Each short chapter in Monson’s book focuses on an individual pioneer woman, for a total of twelve micro-biographies in all. Some of the women are of the traditional ‘pioneer’ sort: women such as Nellie Cashman, who flourished in her varied roles as a nurse, a business woman, and a gold prospector; and Luzena Stanely Wilson, a fiercely determined woman who turned her cooking skills into a successful string of business ventures during the California gold rush.
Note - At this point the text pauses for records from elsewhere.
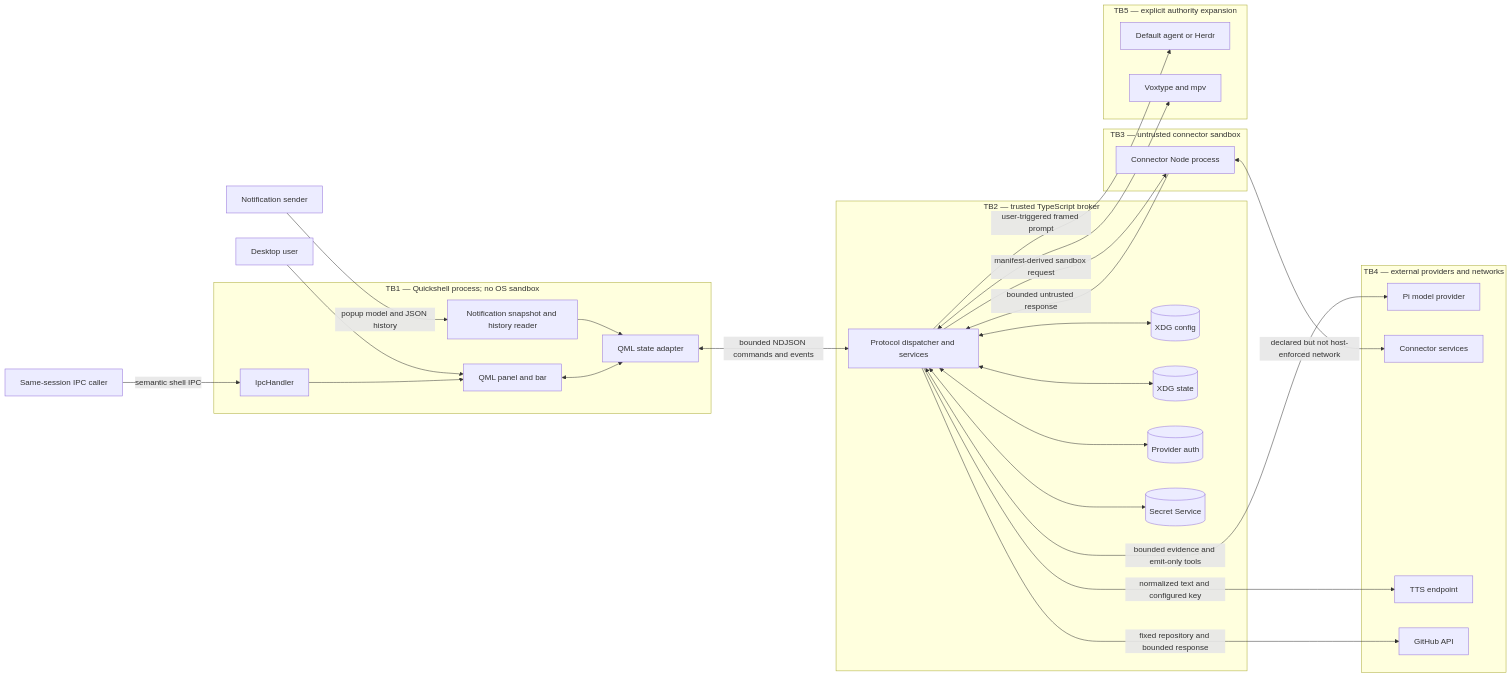
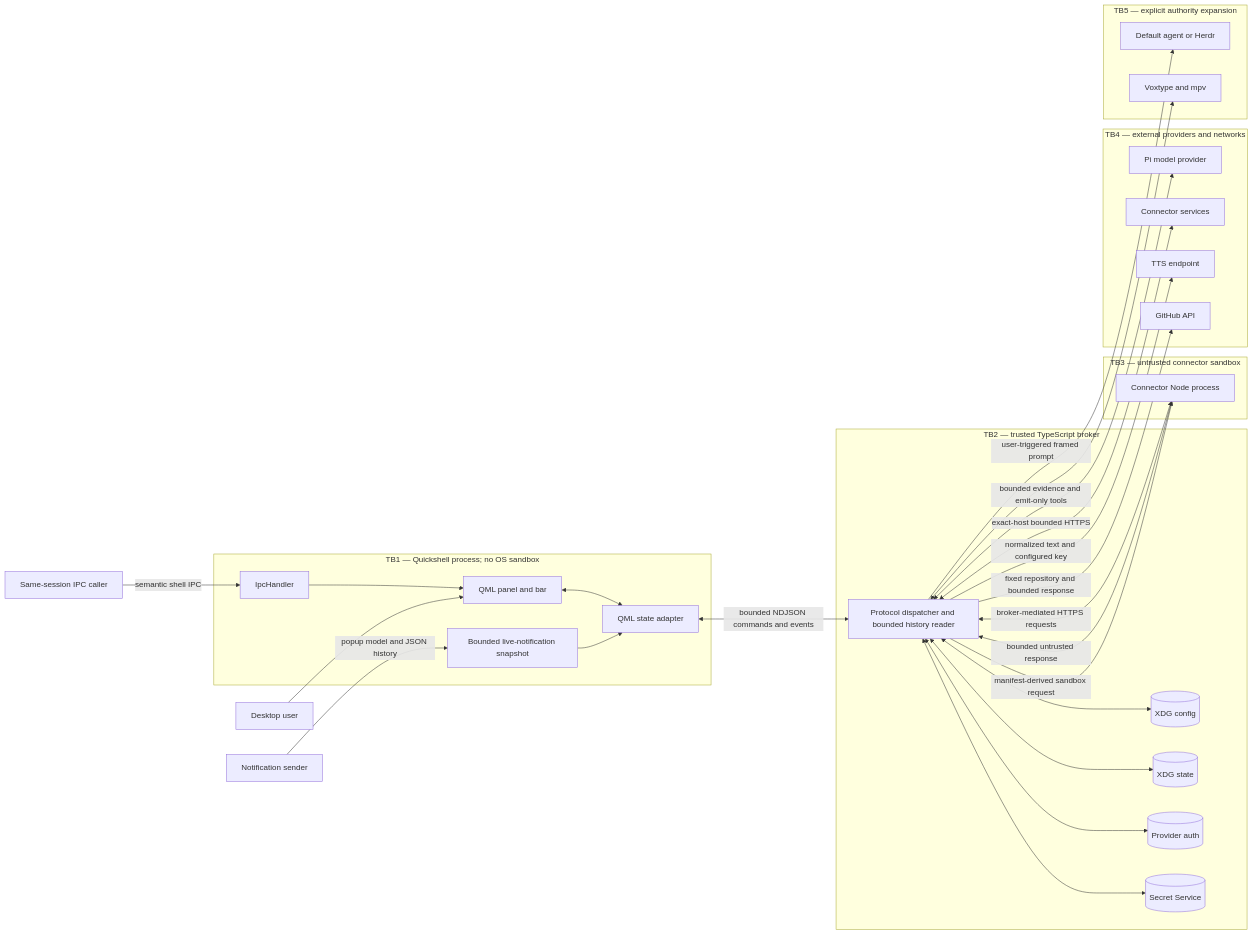
One commit to jacob-vincent-mink/omadigest changed the second of 3 diagrams in docs/threat-model.md. Above: the diagram before and after it, drawn with Mermaid. The commit also changed other lines of this file and 51 other files, not shown here.

````diff
--- a/docs/threat-model.md
+++ b/docs/threat-model.md
@@ -88,58 +90,59 @@
 ```mermaid
 flowchart LR
   User[Desktop user]
   App[Notification sender]
   Caller[Same-session IPC caller]
 
   subgraph TB1["TB1 — Quickshell process; no OS sandbox"]
     UI[QML panel and bar]
     IPC[IpcHandler]
-    Snapshot[Notification snapshot and history reader]
+    Snapshot[Bounded live-notification snapshot]
     Store[QML state adapter]
   end
 
   subgraph TB2["TB2 — trusted TypeScript broker"]
-    Broker[Protocol dispatcher and services]
+    Broker[Protocol dispatcher and bounded history reader]
     Config[(XDG config)]
     State[(XDG state)]
     Auth[(Provider auth)]
     Keyring[(Secret Service)]
   end
 
   subgraph TB3["TB3 — untrusted connector sandbox"]
     Connector[Connector Node process]
   end
 
   subgraph TB4["TB4 — external providers and networks"]
     Model[Pi model provider]
     Remote[Connector services]
     TTS[TTS endpoint]
     GitHub[GitHub API]
   end
 
   subgraph TB5["TB5 — explicit authority expansion"]
     DefaultAgent[Default agent or Herdr]
     Voice[Voxtype and mpv]
   end
 
   User --> UI
   App -->|popup model and JSON history| Snapshot
   Caller -->|semantic shell IPC| IPC
   IPC --> UI
   Snapshot --> Store
   UI <--> Store
   Store <-->|bounded NDJSON commands and events| Broker
 
   Broker <--> Config
   Broker <--> State
   Broker <--> Auth
   Broker <--> Keyring
   Broker -->|manifest-derived sandbox request| Connector
   Connector -->|bounded untrusted response| Broker
-  Connector <-->|declared but not host-enforced network| Remote
+  Connector <-->|broker-mediated HTTPS requests| Broker
+  Broker <-->|exact-host bounded HTTPS| Remote
   Broker <-->|bounded evidence and emit-only tools| Model
   Broker -->|normalized text and configured key| TTS
   Broker -->|fixed repository and bounded response| GitHub
   Broker -->|user-triggered framed prompt| DefaultAgent
   Broker <--> Voice
 ```
````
But with an eye to diversity, Monson’s colorful cast includes a host of remarkable women whom readers might not be expecting, including Mother Jones (a schoolteacher who used her love of politics and oration to become a political activist and an organizer for labor reform), Donaldina Cameron (a courageous woman who rescued countless young Chinese girls from slavery and prostitution in San Francisco’s Chinatown), Charley Parkhurst (a woman who spent her entire adult life masquerading as a man and who became the most celebrated stagecoach driver in the West) and Makaopiopio (a Hawaiian native who converted to Christianity and eventually became one of the first immigrants to settle the colony of Iosepa).
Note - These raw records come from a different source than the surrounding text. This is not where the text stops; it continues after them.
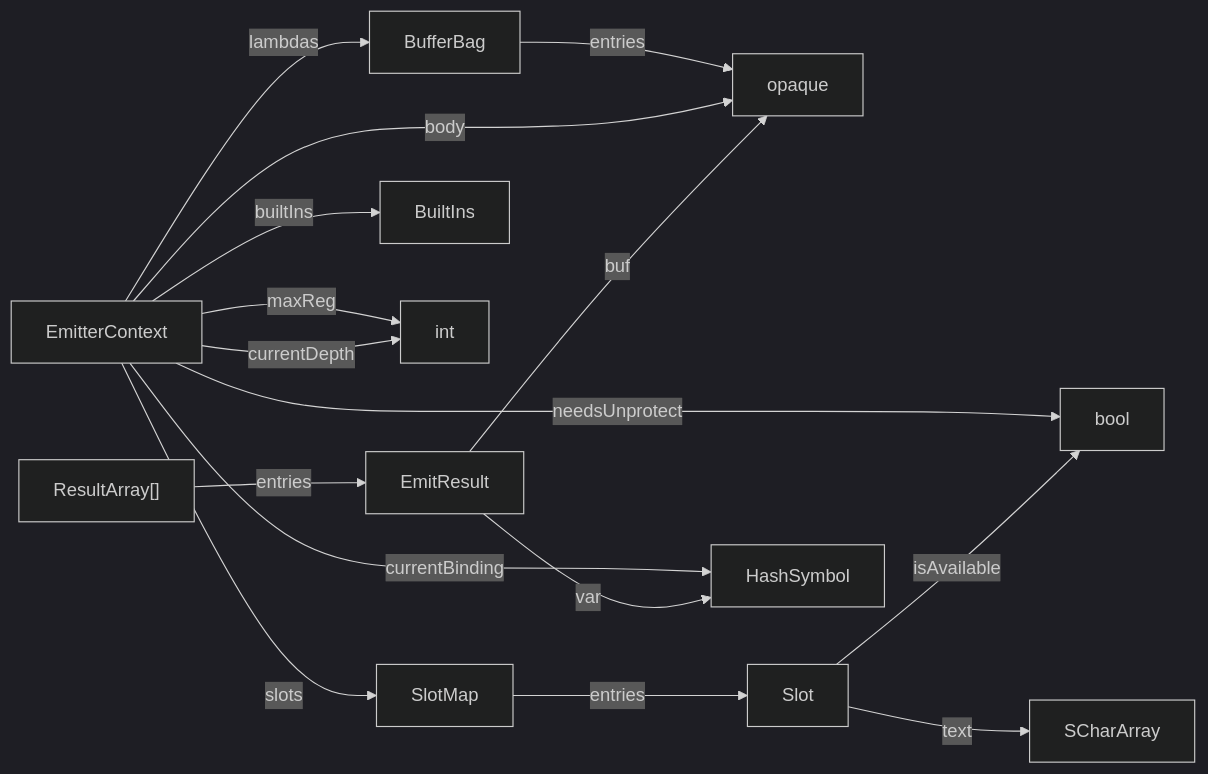
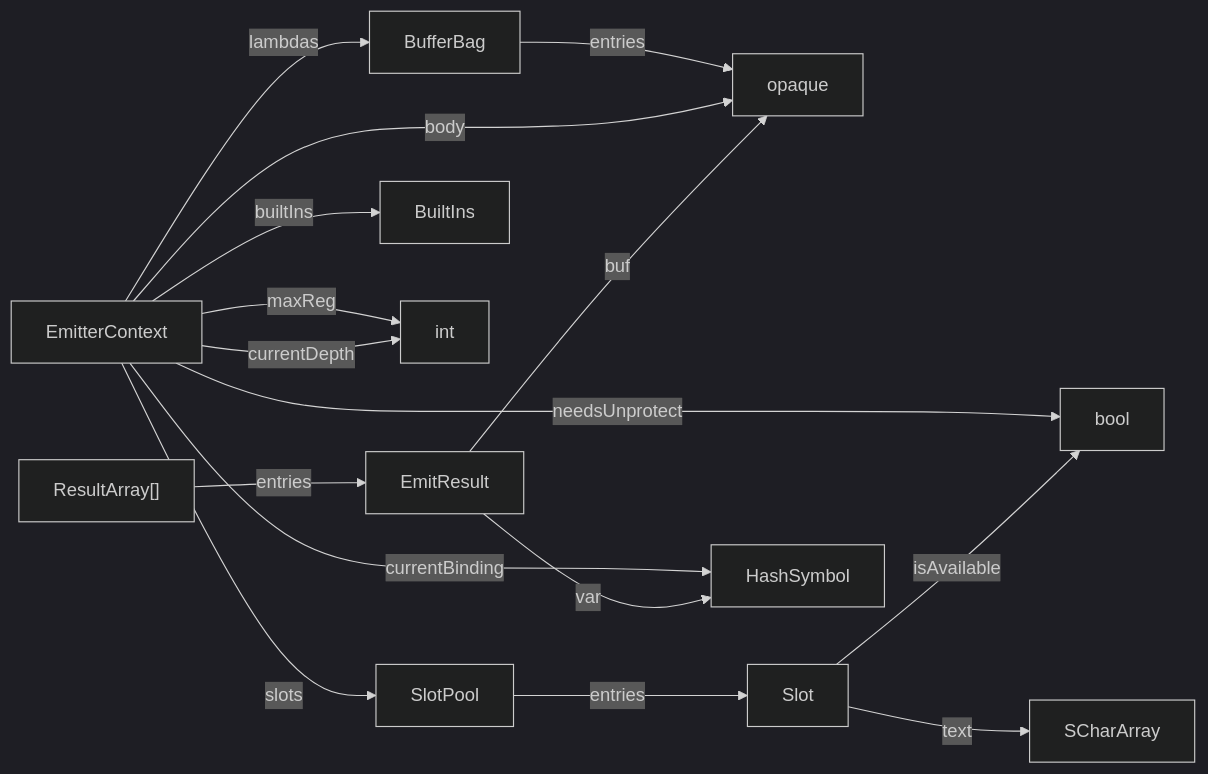
Before and after one commit to billhails/CEKF: the diagram in docs/generated/emit.md, drawn with Mermaid (dark theme). The commit also changed 8 other files, not shown here.

Commit message:
minor fixes before attcking Slot Pool Discipline

````diff
--- a/docs/generated/emit.md
+++ b/docs/generated/emit.md
@@ -5,18 +5,18 @@
 ```mermaid
 flowchart LR
 BufferBag --entries--> opaque
-SlotMap --entries--> Slot
+SlotPool --entries--> Slot
 EmitterContext --currentBinding--> HashSymbol
 EmitterContext --lambdas--> BufferBag
 EmitterContext --body--> opaque
 EmitterContext --builtIns--> BuiltIns
-EmitterContext --slots--> SlotMap
+EmitterContext --slots--> SlotPool
 EmitterContext --maxReg--> int
 EmitterContext --currentDepth--> int
 EmitterContext --needsUnprotect--> bool
 Slot --isAvailable--> bool
 Slot --text--> SCharArray
 EmitResult --var--> HashSymbol
 EmitResult --buf--> opaque
 ResultArray["ResultArray[]"] --entries--> EmitResult
 ```
````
Monson’s definition of ‘The Frontier’ encompasses more than just traditional notions of log-cabin settlers inhabiting shanty towns, and this expanded view paints a more accurate and realistic picture of 19th century America. The book does more than rescue the unique voices and important accomplishments of these women. It also recovers aspects of the American narrative which have traditionally been omitted from popular history. Monson’s work reminds readers of the diversity of the United States, both now and in the past, and of the ways in which all of its peoples worked together to create the nation that exists today.
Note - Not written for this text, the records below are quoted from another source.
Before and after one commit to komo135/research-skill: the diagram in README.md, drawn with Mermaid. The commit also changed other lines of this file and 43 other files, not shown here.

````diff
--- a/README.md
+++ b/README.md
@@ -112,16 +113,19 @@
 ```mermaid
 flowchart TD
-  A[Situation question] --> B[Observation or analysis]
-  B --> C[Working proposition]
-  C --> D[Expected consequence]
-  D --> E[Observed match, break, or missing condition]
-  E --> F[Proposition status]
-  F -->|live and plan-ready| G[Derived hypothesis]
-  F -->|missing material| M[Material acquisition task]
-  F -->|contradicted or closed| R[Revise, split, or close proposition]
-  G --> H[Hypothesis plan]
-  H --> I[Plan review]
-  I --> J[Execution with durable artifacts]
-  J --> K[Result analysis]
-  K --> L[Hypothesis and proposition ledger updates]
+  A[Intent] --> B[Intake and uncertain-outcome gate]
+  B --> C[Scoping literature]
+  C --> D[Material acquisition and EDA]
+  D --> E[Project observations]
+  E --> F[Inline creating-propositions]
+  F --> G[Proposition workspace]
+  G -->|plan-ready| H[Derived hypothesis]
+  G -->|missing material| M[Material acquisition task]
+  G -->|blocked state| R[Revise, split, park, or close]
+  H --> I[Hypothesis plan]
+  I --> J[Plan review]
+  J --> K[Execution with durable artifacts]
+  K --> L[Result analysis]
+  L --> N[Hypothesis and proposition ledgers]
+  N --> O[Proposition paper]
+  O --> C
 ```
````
There is no question that work of this nature is important, especially given America’s current political climate. Now more than ever, the voices of women – historical women in particular, and historical immigrant women even more so – need to be heard. On a daily basis politicians are using their personal biases to rewrite the country’s history, which makes efforts to preserve the past more important than perhaps they ever have been before. That being said, however, this short, episodic collection is a difficult way in which to do this. Monson, herself, laments towards the end of the book that she must condense so much history into so few pages. That tension is felt throughout the course of the work and is never resolved satisfactorily. By necessity, the tone of the writing shifts back and forth between a recitation of facts and a more personalized narration of a particular episode, but the transitions between the two are never smooth. One might argue that many of these women now exist somewhere between fact and folktale anyway, and that Monson’s writing style is a reflection of this; but if so, it is not executed convincingly and the end of each chapter brings with it a feeling of unfulfillment. Readers cannot help but wonder at how much of the story has been omitted and for a casual reader of popular history, an ‘additional reading’ list isn’t really enough to resolve this problem.
While casual readers find themselves disappointed by a lack of in-depth content, scholarly readers will be left wondering where the discussion is. Each chapter concludes with Monson’s brief interpretation of her subject’s life in a broader historical context, but these thoughts feel rushed and incomplete. Vapid optimism seems to be favored over real analysis, which I believe does no credit to Monson as the detailed and conscientious historian she seems to be. If Monson wishes to leave a mark in her field, much more will be needed from her next work, regardless of its intended audience.
That being said, however, Monson’s book remains an important and relevant work. Painstakingly researched and crafted with obvious passion, it is a worthy stepping stone into a subject that demands further scrutiny. Devoted historians and the casually curious alike can learn something from it, and hopefully, the book will incite further interest and conversation about its subjects, as seems to be Monson’s intent.